Thursday, June 15, 2006

TV: The Tonight Show Smackdown

The prospect of Ann Coulter and George Carlin on the same talk show couch had people salivating. I knew fireworks weren’t in the offing for three reasons.

1. It’s The Tonight Show. Nothing interesting ever happens on The Tonight Show.

2. Carlin doesn’t have to prove anything to anybody.

3. He is, at heart, a neighborhood Irish Catholic guy from New York. And one thing we’re taught is never be disrespectful to women in public.

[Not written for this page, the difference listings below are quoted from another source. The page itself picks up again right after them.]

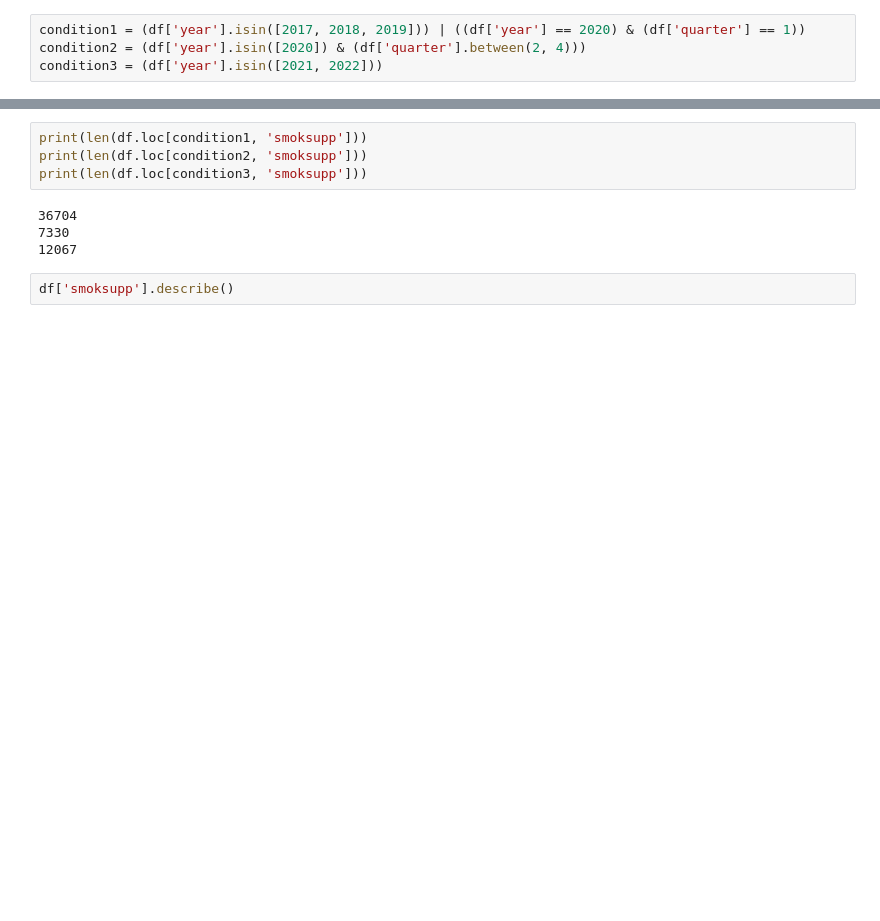
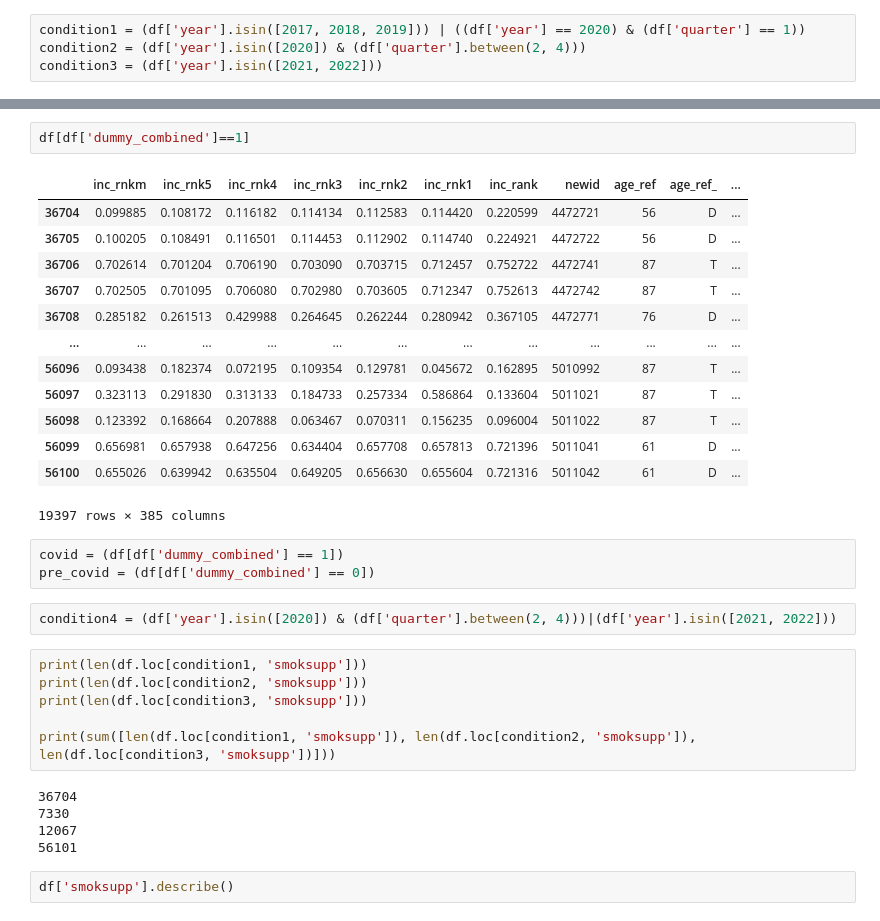
Before and after one commit to smokepm/Tobacco-Expenditure-Survey-Project, a Jupyter notebook: proj_2.ipynb, the cells around one changed output, grey strips where cells are left out. Cells and saved outputs as stored; diff of their text form; blank space fills up the shorter version.

```diff
--- a/proj_2.ipynb
+++ b/proj_2.ipynb
@@ -218,11 +168,35 @@ condition3 = (df['year'].isin([2021, 2022]))
+# %%
+df[df['dummy_combined']==1]
+# %% [output]
+|  | inc_rnkm | inc_rnk5 | inc_rnk4 | inc_rnk3 | inc_rnk2 | inc_rnk1 | inc_rank | newid | age_ref | age_ref_ | ... |
+| 36704 | 0.099885 | 0.108172 | 0.116182 | 0.114134 | 0.112583 | 0.114420 | 0.220599 | 4472721 | 56 | D | ... |
+| 36705 | 0.100205 | 0.108491 | 0.116501 | 0.114453 | 0.112902 | 0.114740 | 0.224921 | 4472722 | 56 | D | ... |
+| 36706 | 0.702614 | 0.701204 | 0.706190 | 0.703090 | 0.703715 | 0.712457 | 0.752722 | 4472741 | 87 | T | ... |
+| 36707 | 0.702505 | 0.701095 | 0.706080 | 0.702980 | 0.703605 | 0.712347 | 0.752613 | 4472742 | 87 | T | ... |
+| 36708 | 0.285182 | 0.261513 | 0.429988 | 0.264645 | 0.262244 | 0.280942 | 0.367105 | 4472771 | 76 | D | ... |
+| ... | ... | ... | ... | ... | ... | ... | ... | ... | ... | ... | ... |
+| 56096 | 0.093438 | 0.182374 | 0.072195 | 0.109354 | 0.129781 | 0.045672 | 0.162895 | 5010992 | 87 | T | ... |
+| 56097 | 0.323113 | 0.291830 | 0.313133 | 0.184733 | 0.257334 | 0.586864 | 0.133604 | 5011021 | 87 | T | ... |
+| 56098 | 0.123392 | 0.168664 | 0.207888 | 0.063467 | 0.070311 | 0.156235 | 0.096004 | 5011022 | 87 | T | ... |
+| 56099 | 0.656981 | 0.657938 | 0.647256 | 0.634404 | 0.657708 | 0.657813 | 0.721396 | 5011041 | 61 | D | ... |
+| 56100 | 0.655026 | 0.639942 | 0.635504 | 0.649205 | 0.656630 | 0.655604 | 0.721316 | 5011042 | 61 | D | ... |
+19397 rows × 385 columns
+# %%
+covid = (df[df['dummy_combined'] == 1])
+pre_covid = (df[df['dummy_combined'] == 0])
+# %%
+condition4 = (df['year'].isin([2020]) & (df['quarter'].between(2, 4)))|(df['year'].isin([2021, 2022]))
 # %%
 print(len(df.loc[condition1, 'smoksupp']))
 print(len(df.loc[condition2, 'smoksupp']))
 print(len(df.loc[condition3, 'smoksupp']))
+
+print(sum([len(df.loc[condition1, 'smoksupp']), len(df.loc[condition2, 'smoksupp']), len(df.loc[condition3, 'smoksupp'])]))
 # %% [output]
 36704
 7330
 12067
+56101
 # %%
 df['smoksupp'].describe()
 # %% [output]
```
Also changed, not shown: parts of 17 cells of this notebook, 9 other files.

Jay Leno isn’t the best interviewer, but he did ask Coulter if her caustic language about the 9/11 widows obscured her point. Because, like it or not, she has one. A small point, but a valid one. (John Tierney explicates it nicely in this piece behind the NY Times’ Select wall.)

Coulter replied by slamming the mainstream media and trumpeting her book’s sales figures. That rote response only lends credence to the charge – leveled by the Times’ David Carr and Andrew Sullivan, among many others – that she’s an empty provocateur who doesn’t believe what she says. Sullivan goes so far as to call her “a fictional character.”

And she is. She’s the anti-Stephen Colbert. He began as a comic figure who, in the wake of the White House Correspondents’ Dinner, became a force to be reckoned with. Coulter started as a semi-serious pundit and devolved into a joke. And not a funny one, based on her appearance last night.

Leno’s audience was on her side, though, which makes sense considering The Tonight Show’s demographics. Frankly, I was glad to see it. It makes for a nice change of pace from the crowds at The Daily Show and The Colbert Report. I’m a fan of both programs, but the self-love from those studio audiences grates on my nerves.

I only tuned in last night because my girl KT Tunstall was the musical guest. She engaged Coulter by taping a sign that read “This Machine Kills Fascists” to her guitar in tribute to Woody Guthrie. I never got that sentiment. I suppose if you swung, say, a Fender Stratocaster at the right angle you could take down a blackshirt. But that’s only one fascist. Unless the guitar broke in such a way that the neck could be used to stab another one, in which case you could get away with pluralizing. But that’s not a given. Those guitars are really well made.